“Writing just isn’t my thing.” And I agree that not everyone has to feel like they’re good at it. We all have our weaker qualities whether that’s math or science or english. Regardless, we’ve all had those assignments and essays where we felt like we didn’t really hit the mark. Or our paper wasn’t as strong as the teacher deemed it necessary. None of that equates to how good of a writer you are. There isn’t a certain quality of writing you have to consistently hit, to call yourself a writer. Everyone has something powerful to say and if that doesn’t come through in writing for you, it might for someone else. The amazing thing about it all is that you don’t have to be good at writing to use it to improve your mental health.
I feel like we don’t talk about writing for mental health enough as we should. Journaling can come in so many different forms and it doesn’t always have to look like a physical page of writing or an essay. It can be big messy words covering pages, points you want to make to yourself, single sentences to help you evaluate your thoughts. The great thing about it all is that nobody has to see it but you. This form of writing can be extremely very personal to someone, since it can help to combat mental health issues or insecurities. It helps someone to learn more about themselves, and to think about why they are feeling the way they do.
For some people it is a form of therapy, and for some it is just getting their thoughts down on paper. Any form of this is completely valid, and there isn’t a wrong way to journal. We have this misconception that journaling is only for certain people or that there is a correct way to do it. And I am here to tell you that there is not. Since this is something so open ended, many just don’t know where to start.
Recently, I have been working on finding prompts to help others start their journaling experiences. A few prompts that might give you a slight kick start would be:
- How would you spend your perfect day off?
- Talk about something that inspires you
- List 10 things you want to remember in difficult times
- What is something or someone that bothers you? Why?
- Brainstorm some things that you can do for yourself when you are having a hard day
- Write a love letter to yourself
This is your time to reflect on how you are feeling and the days you are having. It is more than okay if you feel like you are having more bad days than good right now. Growth isn’t always linear but we can use this as a resource for when our minds feel jumbled. Many people feel comfort in taking time for themselves in a way that feels productive. Starting this positive hobby, may be something you never knew you needed.
2 thoughts on “The Mental Health Resources We Gain Through Writing”
Lexie! This is such a great piece. Personally, I have struggled with getting words on paper and in the past that has made me hate writing. I am so glad I have found something that I can relate to and can help others when they are in similar situations.

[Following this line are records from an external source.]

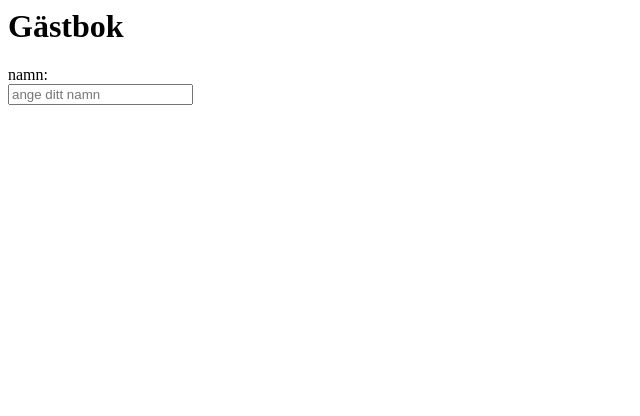
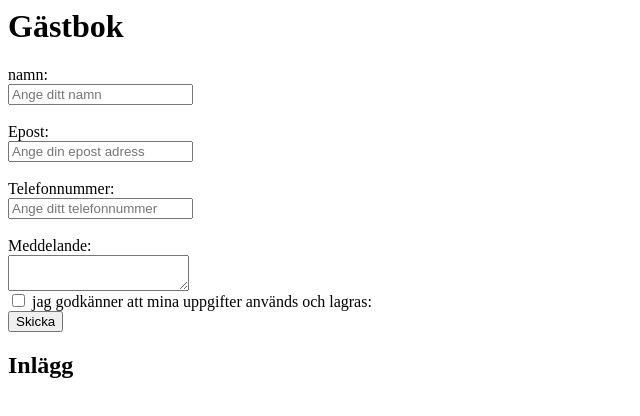
Before and after one commit to muttsii/g-stbok, a plain HTML site: page index.html in a window 1280 px wide. Shown: the whole page, without its empty margins (0-640 px from the left). Drawn offline with Linux system fonts and the light colour scheme.

Commit message:
mer om boken

```diff
--- a/index.html
+++ b/index.html
@@ -11,10 +11,39 @@
         <div>
             <label for="namn">namn:
                 <br>
-                <input type="text" name="namn" id="namn" placeholder="ange ditt namn" required>
+                <input type="text" name="namn" id="namn" placeholder="Ange ditt namn" required>
             </label>
         </div>
         <br>
-
+        <div>
+            <label for="empost">Epost:
+                <br>
+                <input type="email" name="epost" id="epost" placeholder="Ange din epost adress" required>
+            </label>
+        </div>
+        <br>
+        <div>
+            <label for="telefon"> Telefonnummer:
+                <br>
+                <input type="tel" name="telefon" id="telefon" placeholder="Ange ditt telefonnummer">
+            </label>
+        </div>
+        <br>
+        <div>
+            <label Meddelande:>Meddelande:
+            <br>
+            <textarea name="meddelande" id="meddelande"></textarea>
+            </label>
+        </div>
+        <div>
+            <input type="checkbox" name="gdpr" id="gdpr" value="gdpr66" required> jag godkänner att mina uppgifter används och lagras:
+        </div>
+        <div>
+            <input type="submit" value="Skicka">
+        </div>
+        </form>
+        <h2>Inlägg</h2>
+        <p id="message"></p>
+        <script src="script.js"></script>
 </body>
 </html>
```
Also changed, not shown: script.js (added).
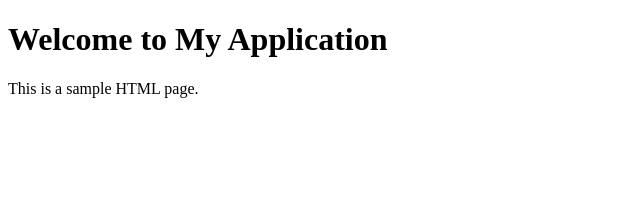
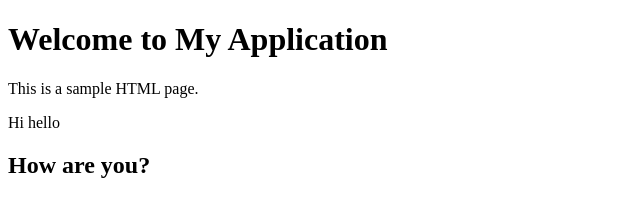
Before and after one commit to JEEVANANDHAM31/JeevaExperiment, a plain HTML site: page index.html in a window 1280 px wide. Shown: the whole page, without its empty margins (0-640 px from the left). Drawn offline with Linux system fonts and the light colour scheme.

Commit message:
WIP: saving work

```diff
--- a/index.html
+++ b/index.html
@@ -8,7 +8,8 @@
     <h1>Welcome to My Application</h1>
     <p>This is a sample HTML page.</p>
     <div>
-
+        <p>Hi hello</p>
+        <h2>How are you?</h2>
     </div>
 </body>
 </html>
```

I love the journaling prompts you provided in this blog and I think they’re really interesting to reflect on; from personal experience, journaling is great for mental health and it’s a hobby that could be beneficial to many people.